=== Directions ===
Every entry must appear in the output exactly as it does here.

=== Available records ===
◆ ◆ ◆
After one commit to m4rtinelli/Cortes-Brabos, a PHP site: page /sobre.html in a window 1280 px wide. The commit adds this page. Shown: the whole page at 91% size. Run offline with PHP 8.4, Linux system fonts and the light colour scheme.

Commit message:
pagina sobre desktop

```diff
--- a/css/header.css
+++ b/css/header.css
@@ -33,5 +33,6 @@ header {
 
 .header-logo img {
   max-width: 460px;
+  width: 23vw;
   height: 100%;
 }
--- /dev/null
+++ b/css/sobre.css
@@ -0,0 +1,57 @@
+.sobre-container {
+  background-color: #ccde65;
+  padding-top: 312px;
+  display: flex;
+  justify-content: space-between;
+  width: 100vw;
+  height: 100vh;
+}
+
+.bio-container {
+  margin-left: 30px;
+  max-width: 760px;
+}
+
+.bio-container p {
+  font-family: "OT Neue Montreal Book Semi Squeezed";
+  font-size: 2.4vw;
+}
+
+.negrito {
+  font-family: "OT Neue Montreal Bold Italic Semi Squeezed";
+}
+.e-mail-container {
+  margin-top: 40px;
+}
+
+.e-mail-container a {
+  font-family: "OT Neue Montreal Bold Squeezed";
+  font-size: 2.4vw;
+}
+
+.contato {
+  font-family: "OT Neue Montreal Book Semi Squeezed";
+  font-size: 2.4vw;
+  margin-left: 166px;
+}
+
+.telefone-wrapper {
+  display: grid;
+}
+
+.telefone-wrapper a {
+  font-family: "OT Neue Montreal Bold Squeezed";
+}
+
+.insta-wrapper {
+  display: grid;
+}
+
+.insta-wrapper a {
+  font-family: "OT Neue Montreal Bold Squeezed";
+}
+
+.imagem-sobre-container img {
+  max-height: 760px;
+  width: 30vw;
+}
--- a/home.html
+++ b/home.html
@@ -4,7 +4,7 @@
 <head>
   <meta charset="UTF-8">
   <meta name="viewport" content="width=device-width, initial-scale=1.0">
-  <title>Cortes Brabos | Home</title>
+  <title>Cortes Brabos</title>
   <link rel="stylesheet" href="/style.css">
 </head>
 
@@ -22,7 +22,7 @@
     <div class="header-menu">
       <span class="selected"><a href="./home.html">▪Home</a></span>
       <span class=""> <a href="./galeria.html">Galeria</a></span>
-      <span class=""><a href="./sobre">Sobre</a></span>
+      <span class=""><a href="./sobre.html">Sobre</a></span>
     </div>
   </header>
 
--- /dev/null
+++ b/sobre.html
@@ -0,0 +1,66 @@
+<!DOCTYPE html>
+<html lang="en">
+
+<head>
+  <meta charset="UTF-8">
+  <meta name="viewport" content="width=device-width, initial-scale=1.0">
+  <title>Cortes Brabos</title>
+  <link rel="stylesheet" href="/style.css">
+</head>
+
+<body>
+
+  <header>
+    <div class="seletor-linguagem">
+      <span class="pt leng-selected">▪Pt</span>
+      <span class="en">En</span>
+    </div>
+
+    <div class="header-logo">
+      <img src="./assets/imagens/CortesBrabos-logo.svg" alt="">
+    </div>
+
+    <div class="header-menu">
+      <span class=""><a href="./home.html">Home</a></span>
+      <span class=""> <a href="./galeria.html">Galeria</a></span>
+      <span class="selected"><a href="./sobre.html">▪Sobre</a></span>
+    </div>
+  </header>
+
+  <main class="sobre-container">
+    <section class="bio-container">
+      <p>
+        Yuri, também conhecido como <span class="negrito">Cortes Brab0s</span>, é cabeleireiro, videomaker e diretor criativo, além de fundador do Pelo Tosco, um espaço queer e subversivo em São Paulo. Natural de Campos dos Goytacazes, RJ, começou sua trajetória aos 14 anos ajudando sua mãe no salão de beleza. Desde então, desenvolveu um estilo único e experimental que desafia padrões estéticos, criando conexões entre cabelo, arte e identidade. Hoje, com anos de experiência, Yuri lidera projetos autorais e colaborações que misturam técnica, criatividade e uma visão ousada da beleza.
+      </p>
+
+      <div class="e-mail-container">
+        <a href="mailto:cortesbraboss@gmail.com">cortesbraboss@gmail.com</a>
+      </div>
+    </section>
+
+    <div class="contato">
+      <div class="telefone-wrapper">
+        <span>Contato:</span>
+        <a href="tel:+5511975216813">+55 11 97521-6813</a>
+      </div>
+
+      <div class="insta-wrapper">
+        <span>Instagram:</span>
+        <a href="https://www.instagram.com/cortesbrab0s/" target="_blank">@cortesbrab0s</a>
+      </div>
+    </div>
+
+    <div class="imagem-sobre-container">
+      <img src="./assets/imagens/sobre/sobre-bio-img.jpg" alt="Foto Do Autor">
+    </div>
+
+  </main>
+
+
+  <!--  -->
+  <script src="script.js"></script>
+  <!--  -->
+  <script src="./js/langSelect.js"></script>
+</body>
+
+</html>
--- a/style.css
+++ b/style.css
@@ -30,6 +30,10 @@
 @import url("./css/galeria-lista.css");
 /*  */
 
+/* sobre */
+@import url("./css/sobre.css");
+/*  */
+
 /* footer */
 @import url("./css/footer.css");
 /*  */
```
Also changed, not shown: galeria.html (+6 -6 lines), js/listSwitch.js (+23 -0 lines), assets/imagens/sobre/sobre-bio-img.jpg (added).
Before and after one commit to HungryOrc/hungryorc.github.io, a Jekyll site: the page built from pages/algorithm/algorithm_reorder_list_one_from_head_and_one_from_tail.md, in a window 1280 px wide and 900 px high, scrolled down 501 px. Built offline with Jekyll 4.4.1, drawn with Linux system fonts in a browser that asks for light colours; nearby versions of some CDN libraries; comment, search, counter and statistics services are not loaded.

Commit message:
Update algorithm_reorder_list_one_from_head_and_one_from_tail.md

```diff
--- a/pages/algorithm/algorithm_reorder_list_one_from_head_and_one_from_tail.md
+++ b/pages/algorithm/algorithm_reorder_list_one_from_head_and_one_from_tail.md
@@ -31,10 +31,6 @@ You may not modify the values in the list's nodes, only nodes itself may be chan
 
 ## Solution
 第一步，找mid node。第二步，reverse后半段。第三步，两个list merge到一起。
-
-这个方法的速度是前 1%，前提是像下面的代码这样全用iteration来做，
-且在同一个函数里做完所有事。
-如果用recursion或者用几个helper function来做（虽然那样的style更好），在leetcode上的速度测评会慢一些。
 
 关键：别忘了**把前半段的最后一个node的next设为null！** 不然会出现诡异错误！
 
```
◆ ◆ ◆
=== Worked solution ===
After one commit to m4rtinelli/Cortes-Brabos, a PHP site: page /sobre.html in a window 1280 px wide. The commit adds this page. Shown: the whole page at 91% size. Run offline with PHP 8.4, Linux system fonts and the light colour scheme.

Commit message:
pagina sobre desktop

```diff
--- a/css/header.css
+++ b/css/header.css
@@ -33,5 +33,6 @@ header {
 
 .header-logo img {
   max-width: 460px;
+  width: 23vw;
   height: 100%;
 }
--- /dev/null
+++ b/css/sobre.css
@@ -0,0 +1,57 @@
+.sobre-container {
+  background-color: #ccde65;
+  padding-top: 312px;
+  display: flex;
+  justify-content: space-between;
+  width: 100vw;
+  height: 100vh;
+}
+
+.bio-container {
+  margin-left: 30px;
+  max-width: 760px;
+}
+
+.bio-container p {
+  font-family: "OT Neue Montreal Book Semi Squeezed";
+  font-size: 2.4vw;
+}
+
+.negrito {
+  font-family: "OT Neue Montreal Bold Italic Semi Squeezed";
+}
+.e-mail-container {
+  margin-top: 40px;
+}
+
+.e-mail-container a {
+  font-family: "OT Neue Montreal Bold Squeezed";
+  font-size: 2.4vw;
+}
+
+.contato {
+  font-family: "OT Neue Montreal Book Semi Squeezed";
+  font-size: 2.4vw;
+  margin-left: 166px;
+}
+
+.telefone-wrapper {
+  display: grid;
+}
+
+.telefone-wrapper a {
+  font-family: "OT Neue Montreal Bold Squeezed";
+}
+
+.insta-wrapper {
+  display: grid;
+}
+
+.insta-wrapper a {
+  font-family: "OT Neue Montreal Bold Squeezed";
+}
+
+.imagem-sobre-container img {
+  max-height: 760px;
+  width: 30vw;
+}
--- a/home.html
+++ b/home.html
@@ -4,7 +4,7 @@
 <head>
   <meta charset="UTF-8">
   <meta name="viewport" content="width=device-width, initial-scale=1.0">
-  <title>Cortes Brabos | Home</title>
+  <title>Cortes Brabos</title>
   <link rel="stylesheet" href="/style.css">
 </head>
 
@@ -22,7 +22,7 @@
     <div class="header-menu">
       <span class="selected"><a href="./home.html">▪Home</a></span>
       <span class=""> <a href="./galeria.html">Galeria</a></span>
-      <span class=""><a href="./sobre">Sobre</a></span>
+      <span class=""><a href="./sobre.html">Sobre</a></span>
     </div>
   </header>
 
--- /dev/null
+++ b/sobre.html
@@ -0,0 +1,66 @@
+<!DOCTYPE html>
+<html lang="en">
+
+<head>
+  <meta charset="UTF-8">
+  <meta name="viewport" content="width=device-width, initial-scale=1.0">
+  <title>Cortes Brabos</title>
+  <link rel="stylesheet" href="/style.css">
+</head>
+
+<body>
+
+  <header>
+    <div class="seletor-linguagem">
+      <span class="pt leng-selected">▪Pt</span>
+      <span class="en">En</span>
+    </div>
+
+    <div class="header-logo">
+      <img src="./assets/imagens/CortesBrabos-logo.svg" alt="">
+    </div>
+
+    <div class="header-menu">
+      <span class=""><a href="./home.html">Home</a></span>
+      <span class=""> <a href="./galeria.html">Galeria</a></span>
+      <span class="selected"><a href="./sobre.html">▪Sobre</a></span>
+    </div>
+  </header>
+
+  <main class="sobre-container">
+    <section class="bio-container">
+      <p>
+        Yuri, também conhecido como <span class="negrito">Cortes Brab0s</span>, é cabeleireiro, videomaker e diretor criativo, além de fundador do Pelo Tosco, um espaço queer e subversivo em São Paulo. Natural de Campos dos Goytacazes, RJ, começou sua trajetória aos 14 anos ajudando sua mãe no salão de beleza. Desde então, desenvolveu um estilo único e experimental que desafia padrões estéticos, criando conexões entre cabelo, arte e identidade. Hoje, com anos de experiência, Yuri lidera projetos autorais e colaborações que misturam técnica, criatividade e uma visão ousada da beleza.
+      </p>
+
+      <div class="e-mail-container">
+        <a href="mailto:cortesbraboss@gmail.com">cortesbraboss@gmail.com</a>
+      </div>
+    </section>
+
+    <div class="contato">
+      <div class="telefone-wrapper">
+        <span>Contato:</span>
+        <a href="tel:+5511975216813">+55 11 97521-6813</a>
+      </div>
+
+      <div class="insta-wrapper">
+        <span>Instagram:</span>
+        <a href="https://www.instagram.com/cortesbrab0s/" target="_blank">@cortesbrab0s</a>
+      </div>
+    </div>
+
+    <div class="imagem-sobre-container">
+      <img src="./assets/imagens/sobre/sobre-bio-img.jpg" alt="Foto Do Autor">
+    </div>
+
+  </main>
+
+
+  <!--  -->
+  <script src="script.js"></script>
+  <!--  -->
+  <script src="./js/langSelect.js"></script>
+</body>
+
+</html>
--- a/style.css
+++ b/style.css
@@ -30,6 +30,10 @@
 @import url("./css/galeria-lista.css");
 /*  */
 
+/* sobre */
+@import url("./css/sobre.css");
+/*  */
+
 /* footer */
 @import url("./css/footer.css");
 /*  */
```
Also changed, not shown: galeria.html (+6 -6 lines), js/listSwitch.js (+23 -0 lines), assets/imagens/sobre/sobre-bio-img.jpg (added).
Before and after one commit to HungryOrc/hungryorc.github.io, a Jekyll site: the page built from pages/algorithm/algorithm_reorder_list_one_from_head_and_one_from_tail.md, in a window 1280 px wide and 900 px high, scrolled down 501 px. Built offline with Jekyll 4.4.1, drawn with Linux system fonts in a browser that asks for light colours; nearby versions of some CDN libraries; comment, search, counter and statistics services are not loaded.

Commit message:
Update algorithm_reorder_list_one_from_head_and_one_from_tail.md

```diff
--- a/pages/algorithm/algorithm_reorder_list_one_from_head_and_one_from_tail.md
+++ b/pages/algorithm/algorithm_reorder_list_one_from_head_and_one_from_tail.md
@@ -31,10 +31,6 @@ You may not modify the values in the list's nodes, only nodes itself may be chan
 
 ## Solution
 第一步，找mid node。第二步，reverse后半段。第三步，两个list merge到一起。
-
-这个方法的速度是前 1%，前提是像下面的代码这样全用iteration来做，
-且在同一个函数里做完所有事。
-如果用recursion或者用几个helper function来做（虽然那样的style更好），在leetcode上的速度测评会慢一些。
 
 关键：别忘了**把前半段的最后一个node的next设为null！** 不然会出现诡异错误！
 
```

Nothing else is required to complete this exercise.